An FDA advisory panel agreed today to recommend that the federal watchdog agency approve Bausch + Lomb’s first-of-a-kind intraocular lens for patients who have had a cataract removed and would like to, without glasses, have improved distance vision and reduced residual refractive cylinder.
The panel voted 10-0 with 2 abstentions that Bausch + Lomb proved the Trulign Toric posterior chamber intraocular lens is safe; 10-1 with 1 abstention that the device is effective; and 10-1 with 1 abstention that its benefits outweight its risks.
The Trulign Toric lens is intended for implantation in the capsular bag of the eye in adult patients to visually correct aphakia and postoperative refractive astigmatism, according to the FDA.
"Trulign Toric provides approximately 1 diopter of monocular accommodation, which allows for near, intermediate, and distance vision without spectacles," according to the agency.
Only 1 accommodating intraocular lens platform comprised of several models of the Crystalens Accommodating Posterior Chamber intraocular lens has been approved to date, according to the FDA. So far, no intraocular lenses designed to provide both accommodation and correction for astigmatism, as Trulign Toric promises to do, have been approved.
Trulign Toric is a modification to the currently approved Crystalens Five-O IOL, with the only difference being that Trulign is an incorporated toroidal posterior optic surface, according to the agency.
In comments released prior to the meeting, the FDA underscored several postmarket issues for Trulign Toric.
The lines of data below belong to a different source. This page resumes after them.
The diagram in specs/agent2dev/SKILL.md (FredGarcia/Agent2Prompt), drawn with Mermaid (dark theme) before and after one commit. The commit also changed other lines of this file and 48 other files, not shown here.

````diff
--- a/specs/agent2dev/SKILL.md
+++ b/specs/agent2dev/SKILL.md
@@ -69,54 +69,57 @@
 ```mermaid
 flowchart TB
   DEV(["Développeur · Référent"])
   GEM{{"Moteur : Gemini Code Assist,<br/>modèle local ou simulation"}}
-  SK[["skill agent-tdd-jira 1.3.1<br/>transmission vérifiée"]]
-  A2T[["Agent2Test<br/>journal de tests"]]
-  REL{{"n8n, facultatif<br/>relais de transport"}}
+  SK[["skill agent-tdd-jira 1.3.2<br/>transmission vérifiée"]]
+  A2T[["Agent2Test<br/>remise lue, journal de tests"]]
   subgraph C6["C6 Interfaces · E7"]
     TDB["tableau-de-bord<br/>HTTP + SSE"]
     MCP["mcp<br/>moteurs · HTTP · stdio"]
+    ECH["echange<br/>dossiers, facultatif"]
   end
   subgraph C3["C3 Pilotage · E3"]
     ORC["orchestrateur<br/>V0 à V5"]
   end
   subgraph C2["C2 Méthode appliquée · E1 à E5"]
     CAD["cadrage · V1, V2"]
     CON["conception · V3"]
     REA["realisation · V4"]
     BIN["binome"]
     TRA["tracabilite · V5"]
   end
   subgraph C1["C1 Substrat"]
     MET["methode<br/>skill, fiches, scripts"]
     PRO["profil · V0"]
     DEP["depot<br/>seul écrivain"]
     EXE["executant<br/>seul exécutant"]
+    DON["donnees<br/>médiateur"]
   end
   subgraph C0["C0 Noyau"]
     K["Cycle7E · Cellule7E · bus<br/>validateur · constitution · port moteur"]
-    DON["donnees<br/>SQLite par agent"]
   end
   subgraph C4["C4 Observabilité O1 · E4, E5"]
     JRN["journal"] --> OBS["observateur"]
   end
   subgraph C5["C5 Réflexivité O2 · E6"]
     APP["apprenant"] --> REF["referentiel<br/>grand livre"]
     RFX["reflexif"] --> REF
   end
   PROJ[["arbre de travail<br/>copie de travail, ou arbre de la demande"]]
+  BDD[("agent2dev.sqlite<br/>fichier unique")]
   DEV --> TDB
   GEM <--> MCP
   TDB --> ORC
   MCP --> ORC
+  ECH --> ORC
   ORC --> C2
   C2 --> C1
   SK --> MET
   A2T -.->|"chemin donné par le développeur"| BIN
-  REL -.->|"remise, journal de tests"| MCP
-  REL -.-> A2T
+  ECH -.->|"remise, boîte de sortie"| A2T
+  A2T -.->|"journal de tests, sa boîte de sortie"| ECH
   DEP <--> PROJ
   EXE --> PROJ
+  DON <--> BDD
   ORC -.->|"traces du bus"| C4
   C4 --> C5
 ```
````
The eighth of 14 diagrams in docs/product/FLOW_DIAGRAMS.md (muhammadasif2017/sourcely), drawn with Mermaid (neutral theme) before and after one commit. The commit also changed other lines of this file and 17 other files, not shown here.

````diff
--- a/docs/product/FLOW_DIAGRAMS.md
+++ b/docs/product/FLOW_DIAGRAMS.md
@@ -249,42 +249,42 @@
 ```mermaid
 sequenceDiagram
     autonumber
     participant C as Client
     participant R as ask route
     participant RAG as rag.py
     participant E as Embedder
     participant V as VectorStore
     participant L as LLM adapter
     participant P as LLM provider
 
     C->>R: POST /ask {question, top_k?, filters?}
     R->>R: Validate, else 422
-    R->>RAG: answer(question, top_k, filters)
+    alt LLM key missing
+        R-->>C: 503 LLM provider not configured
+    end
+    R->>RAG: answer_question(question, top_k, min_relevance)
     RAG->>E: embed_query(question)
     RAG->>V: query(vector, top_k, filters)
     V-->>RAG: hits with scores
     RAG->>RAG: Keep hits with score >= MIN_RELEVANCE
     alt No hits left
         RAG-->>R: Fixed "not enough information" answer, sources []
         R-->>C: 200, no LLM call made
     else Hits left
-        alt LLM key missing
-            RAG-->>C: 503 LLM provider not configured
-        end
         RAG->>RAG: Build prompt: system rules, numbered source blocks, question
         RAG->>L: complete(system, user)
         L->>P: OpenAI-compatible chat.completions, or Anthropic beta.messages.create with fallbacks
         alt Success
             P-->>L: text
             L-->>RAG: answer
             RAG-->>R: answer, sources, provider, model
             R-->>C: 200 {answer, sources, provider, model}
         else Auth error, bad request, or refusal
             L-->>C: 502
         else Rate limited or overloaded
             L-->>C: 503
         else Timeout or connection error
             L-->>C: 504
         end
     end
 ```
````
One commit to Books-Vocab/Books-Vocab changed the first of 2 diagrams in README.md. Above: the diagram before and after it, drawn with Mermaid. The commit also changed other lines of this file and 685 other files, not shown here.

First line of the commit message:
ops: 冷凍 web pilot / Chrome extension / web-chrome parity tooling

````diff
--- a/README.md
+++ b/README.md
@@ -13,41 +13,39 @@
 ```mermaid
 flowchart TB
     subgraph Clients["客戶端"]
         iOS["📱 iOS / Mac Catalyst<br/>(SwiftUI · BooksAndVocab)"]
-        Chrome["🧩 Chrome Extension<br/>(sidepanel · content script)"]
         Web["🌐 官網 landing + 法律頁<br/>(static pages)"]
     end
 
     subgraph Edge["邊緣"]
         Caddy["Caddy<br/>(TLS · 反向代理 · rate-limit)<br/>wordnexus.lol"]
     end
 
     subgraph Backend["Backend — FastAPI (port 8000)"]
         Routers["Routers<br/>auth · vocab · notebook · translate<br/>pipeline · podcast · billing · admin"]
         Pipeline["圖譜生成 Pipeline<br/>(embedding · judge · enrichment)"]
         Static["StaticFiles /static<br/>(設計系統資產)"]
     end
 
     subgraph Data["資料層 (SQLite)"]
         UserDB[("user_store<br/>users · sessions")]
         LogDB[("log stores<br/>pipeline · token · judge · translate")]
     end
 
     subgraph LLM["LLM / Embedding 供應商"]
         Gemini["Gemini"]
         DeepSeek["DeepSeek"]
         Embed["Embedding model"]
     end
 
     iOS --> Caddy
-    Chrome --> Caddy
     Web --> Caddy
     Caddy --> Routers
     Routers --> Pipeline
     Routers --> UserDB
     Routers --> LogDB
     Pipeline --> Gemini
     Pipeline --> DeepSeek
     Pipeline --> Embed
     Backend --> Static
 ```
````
Premarket performance data for the lens does not reflect real-world device experience due to highly selected centers and study population and additional real-world performance data is needed, including device safety, long-term performance and the evaluation of performance in sub-groups, the agency said.
With those concerns in mind, FDA asked its Opthalmic Devices Panel today to discuss whether there is a need for postmarket evaluation of the real-world device performance, including whether the following are appropriate: the company’s study question and design, safety and effectiveness endpoints and length of follow-up for long-term evaluation. Also, the agency asked the panel to discuss whether there is a need for evaluation of performance in subgroups.